* **TASK INSTRUCTIONS**:
Whenever the word "applied" appears on a line of the material below, that line is counted; state the total alone.

····················

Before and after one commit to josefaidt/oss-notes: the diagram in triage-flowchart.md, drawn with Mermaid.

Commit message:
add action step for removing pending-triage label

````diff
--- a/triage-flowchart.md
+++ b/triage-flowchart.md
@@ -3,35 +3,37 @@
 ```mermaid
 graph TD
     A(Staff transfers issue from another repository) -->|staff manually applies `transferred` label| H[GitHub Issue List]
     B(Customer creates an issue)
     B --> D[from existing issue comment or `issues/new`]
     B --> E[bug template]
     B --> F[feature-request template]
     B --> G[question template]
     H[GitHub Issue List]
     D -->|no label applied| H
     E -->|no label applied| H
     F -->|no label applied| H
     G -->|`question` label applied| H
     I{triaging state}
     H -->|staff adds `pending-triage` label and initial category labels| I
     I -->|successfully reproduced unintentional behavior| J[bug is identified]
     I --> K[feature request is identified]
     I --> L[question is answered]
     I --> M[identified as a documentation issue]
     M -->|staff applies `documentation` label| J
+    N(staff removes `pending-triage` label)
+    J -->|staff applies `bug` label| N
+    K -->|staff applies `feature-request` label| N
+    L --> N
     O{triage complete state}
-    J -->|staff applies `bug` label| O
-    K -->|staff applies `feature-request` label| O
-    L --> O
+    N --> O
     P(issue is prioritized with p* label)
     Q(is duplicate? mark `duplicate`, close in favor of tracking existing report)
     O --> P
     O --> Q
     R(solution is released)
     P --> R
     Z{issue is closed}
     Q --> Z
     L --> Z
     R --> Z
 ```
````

····················

* **ANSWER SECTION**:
4